Work task → Print the data exactly as it is given, please.
─── Provided records
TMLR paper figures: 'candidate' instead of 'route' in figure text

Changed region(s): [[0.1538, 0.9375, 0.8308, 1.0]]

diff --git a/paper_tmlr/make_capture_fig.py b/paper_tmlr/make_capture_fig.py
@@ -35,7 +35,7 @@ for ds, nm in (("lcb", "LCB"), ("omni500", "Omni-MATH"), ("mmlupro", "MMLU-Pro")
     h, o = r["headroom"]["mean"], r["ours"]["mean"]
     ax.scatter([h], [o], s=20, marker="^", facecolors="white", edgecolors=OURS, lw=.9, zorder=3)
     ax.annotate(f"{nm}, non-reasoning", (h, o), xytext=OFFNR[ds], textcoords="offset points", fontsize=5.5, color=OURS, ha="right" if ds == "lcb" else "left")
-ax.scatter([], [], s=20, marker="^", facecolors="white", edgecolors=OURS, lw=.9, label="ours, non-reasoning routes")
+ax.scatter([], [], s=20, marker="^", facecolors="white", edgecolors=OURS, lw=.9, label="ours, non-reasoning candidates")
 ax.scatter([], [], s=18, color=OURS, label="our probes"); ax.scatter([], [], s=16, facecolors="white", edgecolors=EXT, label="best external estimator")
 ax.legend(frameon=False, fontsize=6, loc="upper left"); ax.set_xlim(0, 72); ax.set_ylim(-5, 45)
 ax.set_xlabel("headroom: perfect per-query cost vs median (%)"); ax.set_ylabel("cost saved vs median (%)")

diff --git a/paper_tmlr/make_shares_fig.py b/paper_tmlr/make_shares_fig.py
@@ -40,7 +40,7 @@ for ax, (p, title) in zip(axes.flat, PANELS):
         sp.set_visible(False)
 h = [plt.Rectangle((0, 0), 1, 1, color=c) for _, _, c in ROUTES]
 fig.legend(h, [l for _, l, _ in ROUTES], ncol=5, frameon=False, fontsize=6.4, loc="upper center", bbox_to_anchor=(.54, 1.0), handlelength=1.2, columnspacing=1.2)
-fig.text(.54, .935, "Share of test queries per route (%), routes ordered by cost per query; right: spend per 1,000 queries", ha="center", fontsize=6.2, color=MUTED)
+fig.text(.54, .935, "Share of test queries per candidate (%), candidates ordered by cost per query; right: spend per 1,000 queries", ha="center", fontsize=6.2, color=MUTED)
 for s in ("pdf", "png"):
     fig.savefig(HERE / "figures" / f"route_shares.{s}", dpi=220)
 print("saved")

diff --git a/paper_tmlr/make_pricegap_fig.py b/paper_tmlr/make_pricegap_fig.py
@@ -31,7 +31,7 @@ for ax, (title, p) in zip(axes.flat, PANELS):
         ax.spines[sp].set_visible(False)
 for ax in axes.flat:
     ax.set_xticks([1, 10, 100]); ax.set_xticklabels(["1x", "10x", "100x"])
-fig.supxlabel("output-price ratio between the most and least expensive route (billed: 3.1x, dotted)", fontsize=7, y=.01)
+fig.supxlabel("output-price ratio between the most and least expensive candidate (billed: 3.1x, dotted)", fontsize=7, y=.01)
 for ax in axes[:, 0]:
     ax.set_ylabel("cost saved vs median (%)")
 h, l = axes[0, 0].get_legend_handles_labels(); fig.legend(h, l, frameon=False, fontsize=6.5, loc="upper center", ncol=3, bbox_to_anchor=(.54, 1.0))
──────
Response area →
TMLR paper figures: 'candidate' instead of 'route' in figure text

Changed region(s): [[0.1538, 0.9375, 0.8308, 1.0]]

diff --git a/paper_tmlr/make_capture_fig.py b/paper_tmlr/make_capture_fig.py
@@ -35,7 +35,7 @@ for ds, nm in (("lcb", "LCB"), ("omni500", "Omni-MATH"), ("mmlupro", "MMLU-Pro")
     h, o = r["headroom"]["mean"], r["ours"]["mean"]
     ax.scatter([h], [o], s=20, marker="^", facecolors="white", edgecolors=OURS, lw=.9, zorder=3)
     ax.annotate(f"{nm}, non-reasoning", (h, o), xytext=OFFNR[ds], textcoords="offset points", fontsize=5.5, color=OURS, ha="right" if ds == "lcb" else "left")
-ax.scatter([], [], s=20, marker="^", facecolors="white", edgecolors=OURS, lw=.9, label="ours, non-reasoning routes")
+ax.scatter([], [], s=20, marker="^", facecolors="white", edgecolors=OURS, lw=.9, label="ours, non-reasoning candidates")
 ax.scatter([], [], s=18, color=OURS, label="our probes"); ax.scatter([], [], s=16, facecolors="white", edgecolors=EXT, label="best external estimator")
 ax.legend(frameon=False, fontsize=6, loc="upper left"); ax.set_xlim(0, 72); ax.set_ylim(-5, 45)
 ax.set_xlabel("headroom: perfect per-query cost vs median (%)"); ax.set_ylabel("cost saved vs median (%)")

diff --git a/paper_tmlr/make_shares_fig.py b/paper_tmlr/make_shares_fig.py
@@ -40,7 +40,7 @@ for ax, (p, title) in zip(axes.flat, PANELS):
         sp.set_visible(False)
 h = [plt.Rectangle((0, 0), 1, 1, color=c) for _, _, c in ROUTES]
 fig.legend(h, [l for _, l, _ in ROUTES], ncol=5, frameon=False, fontsize=6.4, loc="upper center", bbox_to_anchor=(.54, 1.0), handlelength=1.2, columnspacing=1.2)
-fig.text(.54, .935, "Share of test queries per route (%), routes ordered by cost per query; right: spend per 1,000 queries", ha="center", fontsize=6.2, color=MUTED)
+fig.text(.54, .935, "Share of test queries per candidate (%), candidates ordered by cost per query; right: spend per 1,000 queries", ha="center", fontsize=6.2, color=MUTED)
 for s in ("pdf", "png"):
     fig.savefig(HERE / "figures" / f"route_shares.{s}", dpi=220)
 print("saved")

diff --git a/paper_tmlr/make_pricegap_fig.py b/paper_tmlr/make_pricegap_fig.py
@@ -31,7 +31,7 @@ for ax, (title, p) in zip(axes.flat, PANELS):
         ax.spines[sp].set_visible(False)
 for ax in axes.flat:
     ax.set_xticks([1, 10, 100]); ax.set_xticklabels(["1x", "10x", "100x"])
-fig.supxlabel("output-price ratio between the most and least expensive route (billed: 3.1x, dotted)", fontsize=7, y=.01)
+fig.supxlabel("output-price ratio between the most and least expensive candidate (billed: 3.1x, dotted)", fontsize=7, y=.01)
 for ax in axes[:, 0]:
     ax.set_ylabel("cost saved vs median (%)")
 h, l = axes[0, 0].get_legend_handles_labels(); fig.legend(h, l, frameon=False, fontsize=6.5, loc="upper center", ncol=3, bbox_to_anchor=(.54, 1.0))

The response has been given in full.